Spurred by the security breaches at Target, Neiman Marcus, and The Home Depot, California Gov. Jerry Brown signed into law Assembly Bill No. 1710 September 30, 2014. The bill expands requirements on persons or businesses that own, license, and maintain personal information about a California resident. Specifically, the new law amends sections 1798.81.5, 1798.82, and 1798.85 of the California Civil Code to reflect the following changes:

  • Expands the provisions that require businesses to provide security measures involving personal information to include businesses that “maintain” information about a California resident, not just those who “own” or “license” that information.
  • Requires that if the person or business providing a security breach notification was the source of a breach that involved the exposure or possible exposure of social security numbers (SSNs) or driver’s license numbers, then “an offer to provide appropriate identity theft prevention and mitigation services, if any, shall be provided at no cost to the affected person for not less than 12 months.”
  • Prohibits the sale, advertisement for sale, or offer to sell of an individual’s social security number, except in specific circumstances.

Previously, only businesses that owned or licensed personal information about a California resident were required to implement and maintain reasonable security procedures and practices to protect the personal information from unauthorized access, destruction, use, modification, or disclosure. Owned and licensed personal information include “information that a business retains as part of the business’ internal customer account or for the purpose of using that information in transactions with the person to whom the information relates.” For example, financial institutions have long been deemed “owners” of personal information under the existing law, and frequently have to issue notices of breach in situations when the actual incident did not even occur at a bank or credit union. However, with the new bill, as long as a business maintains personal information, it will be responsible for disclosing that a breach occurred.
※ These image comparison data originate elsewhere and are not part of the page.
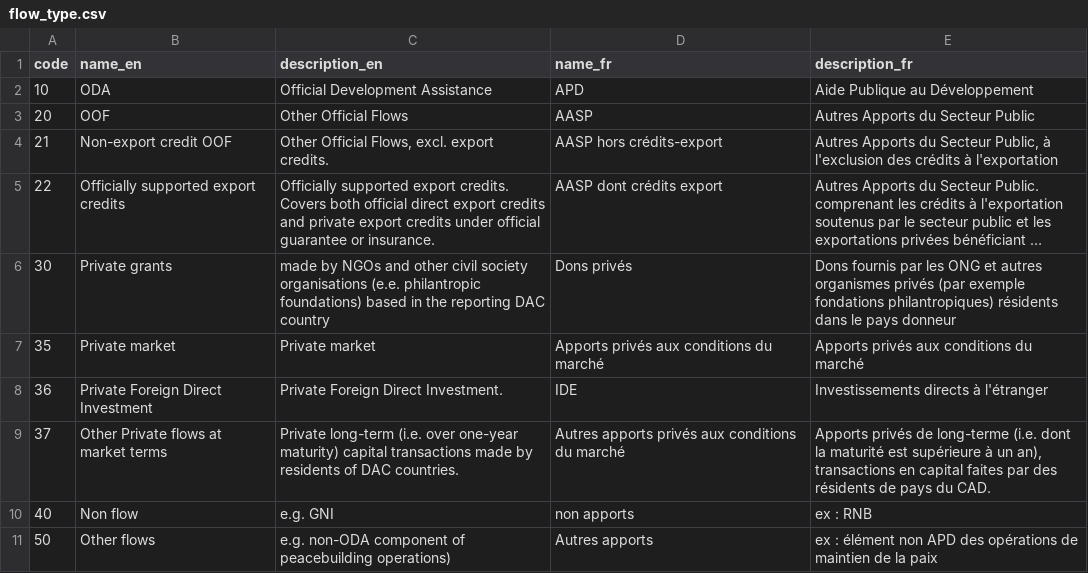
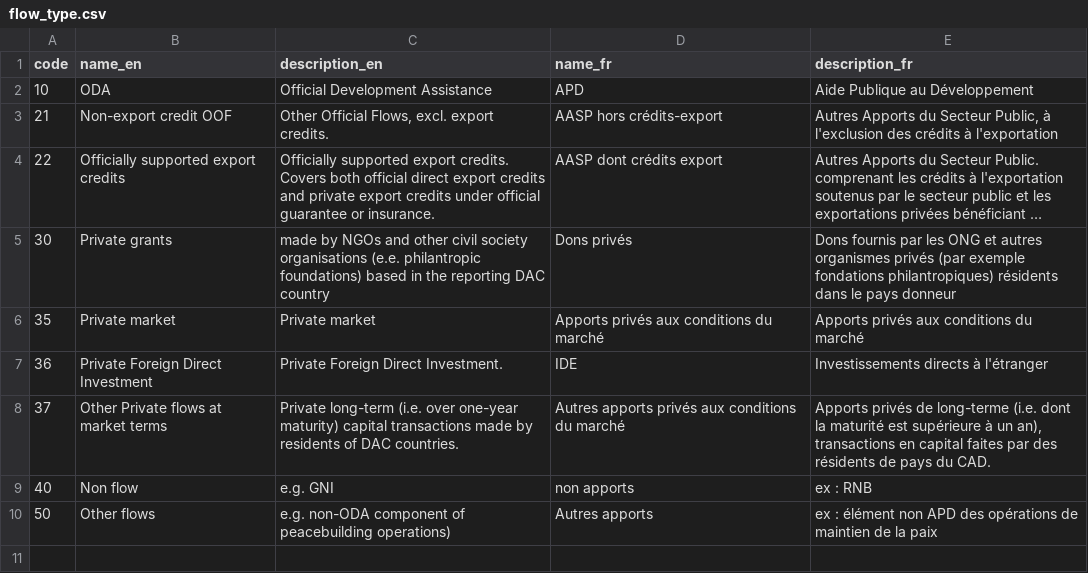
Before and after one commit to datasets/dac-and-crs-code-lists, a CSV file: data/flow_type.csv, drawn as a sheet; long unchanged cells end in ….

```diff
--- a/data/flow_type.csv
+++ b/data/flow_type.csv
@@ -2,3 +2,2 @@ code,name_en,description_en,name_fr,description_fr
 10,ODA,Official Development Assistance,APD,Aide Publique au Développement
-20,OOF,Other Official Flows,AASP,Autres Apports du Secteur Public
 21,Non-export credit OOF,"Other Official Flows, excl. export credits.",AASP hors crédits-export,"Autres Apports du Secteur Public, à l'exclusion des crédits à  l'exportation"
```
Also changed, not shown: data/dac_members.csv, data/non_dac_donors.csv, 2 other files.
This expands the data breach laws to include retailers that have personal information about their customers, but do not use it in the manner defined above.

In addition, AB 1710 requires businesses that are the source of a security breach involving SSNs or drivers’ license numbers to provide, if any, identity theft prevention and mitigation services at no cost to the affected person for a minimum period of 12 months. The plain text of the statute makes the requirements regarding cost and length of services conditional on the company offering services at all. By saying that “an offer…if any” must meet certain requirements, the statute precludes very short-term “offers” that really function as teasers to get people to subscribe for services at their own expense. However, many commenting on the bill before and after passage have essentially read the “if any” language out of the text by construing the provision to make credit monitoring or a like service mandatory. Regardless of the interpretation, the new provision reflects the legislature’s interest in offering security breach victims a means to ameliorate the situation.

Finally, the new bill also provides that a person or entity may not sell, advertise for sale, or offer to sell an individual’s SSN except in specific circumstances allowed by the law. For example, businesses are not prohibited from incidentally releasing social security numbers when it is necessary to do so to accomplish a legitimate business purpose. Note, however, that it is not permissible to release an individual’s social security number for marketing purposes.

The new amendments go into effect January 1, 2015. Beginning then, businesses that violate the law may be subject to civil actions by customers seeking to recover damages or injunctive relief. Cal. Civ. Code § 1798.84(b) and (e).